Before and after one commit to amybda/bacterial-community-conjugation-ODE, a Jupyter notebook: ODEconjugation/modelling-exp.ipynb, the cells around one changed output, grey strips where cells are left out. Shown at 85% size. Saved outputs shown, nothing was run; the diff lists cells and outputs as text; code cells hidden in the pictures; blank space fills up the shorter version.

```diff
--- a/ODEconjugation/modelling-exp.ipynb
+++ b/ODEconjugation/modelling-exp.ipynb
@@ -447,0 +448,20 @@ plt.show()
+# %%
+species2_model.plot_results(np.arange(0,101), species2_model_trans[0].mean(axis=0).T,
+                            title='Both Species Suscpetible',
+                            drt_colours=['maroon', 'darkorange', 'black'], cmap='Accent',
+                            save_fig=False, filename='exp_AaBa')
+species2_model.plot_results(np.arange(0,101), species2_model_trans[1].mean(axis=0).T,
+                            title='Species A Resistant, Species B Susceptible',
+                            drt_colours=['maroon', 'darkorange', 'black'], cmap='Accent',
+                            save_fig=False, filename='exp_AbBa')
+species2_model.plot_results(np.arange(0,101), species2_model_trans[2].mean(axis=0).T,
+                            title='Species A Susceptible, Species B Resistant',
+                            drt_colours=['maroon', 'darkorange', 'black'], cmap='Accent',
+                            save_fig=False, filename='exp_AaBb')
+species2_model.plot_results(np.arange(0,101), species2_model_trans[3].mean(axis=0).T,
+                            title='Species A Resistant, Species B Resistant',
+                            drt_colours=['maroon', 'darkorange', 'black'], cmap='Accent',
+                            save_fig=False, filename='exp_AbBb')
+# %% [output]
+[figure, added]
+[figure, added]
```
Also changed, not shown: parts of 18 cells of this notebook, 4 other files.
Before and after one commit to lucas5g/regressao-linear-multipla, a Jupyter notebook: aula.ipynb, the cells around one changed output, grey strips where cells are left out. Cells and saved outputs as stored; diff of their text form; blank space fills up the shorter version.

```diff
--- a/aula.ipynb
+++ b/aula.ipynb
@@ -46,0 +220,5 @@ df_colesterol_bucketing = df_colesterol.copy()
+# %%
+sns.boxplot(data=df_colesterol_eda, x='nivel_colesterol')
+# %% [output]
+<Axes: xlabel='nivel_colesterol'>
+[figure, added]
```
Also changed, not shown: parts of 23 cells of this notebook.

## Your instructions
Could you write out all of the entries precisely as they stand?

## Written response
Before and after one commit to amybda/bacterial-community-conjugation-ODE, a Jupyter notebook: ODEconjugation/modelling-exp.ipynb, the cells around one changed output, grey strips where cells are left out. Shown at 85% size. Saved outputs shown, nothing was run; the diff lists cells and outputs as text; code cells hidden in the pictures; blank space fills up the shorter version.

```diff
--- a/ODEconjugation/modelling-exp.ipynb
+++ b/ODEconjugation/modelling-exp.ipynb
@@ -447,0 +448,20 @@ plt.show()
+# %%
+species2_model.plot_results(np.arange(0,101), species2_model_trans[0].mean(axis=0).T,
+                            title='Both Species Suscpetible',
+                            drt_colours=['maroon', 'darkorange', 'black'], cmap='Accent',
+                            save_fig=False, filename='exp_AaBa')
+species2_model.plot_results(np.arange(0,101), species2_model_trans[1].mean(axis=0).T,
+                            title='Species A Resistant, Species B Susceptible',
+                            drt_colours=['maroon', 'darkorange', 'black'], cmap='Accent',
+                            save_fig=False, filename='exp_AbBa')
+species2_model.plot_results(np.arange(0,101), species2_model_trans[2].mean(axis=0).T,
+                            title='Species A Susceptible, Species B Resistant',
+                            drt_colours=['maroon', 'darkorange', 'black'], cmap='Accent',
+                            save_fig=False, filename='exp_AaBb')
+species2_model.plot_results(np.arange(0,101), species2_model_trans[3].mean(axis=0).T,
+                            title='Species A Resistant, Species B Resistant',
+                            drt_colours=['maroon', 'darkorange', 'black'], cmap='Accent',
+                            save_fig=False, filename='exp_AbBb')
+# %% [output]
+[figure, added]
+[figure, added]
```
Also changed, not shown: parts of 18 cells of this notebook, 4 other files.
Before and after one commit to lucas5g/regressao-linear-multipla, a Jupyter notebook: aula.ipynb, the cells around one changed output, grey strips where cells are left out. Cells and saved outputs as stored; diff of their text form; blank space fills up the shorter version.

```diff
--- a/aula.ipynb
+++ b/aula.ipynb
@@ -46,0 +220,5 @@ df_colesterol_bucketing = df_colesterol.copy()
+# %%
+sns.boxplot(data=df_colesterol_eda, x='nivel_colesterol')
+# %% [output]
+<Axes: xlabel='nivel_colesterol'>
+[figure, added]
```
Also changed, not shown: parts of 23 cells of this notebook.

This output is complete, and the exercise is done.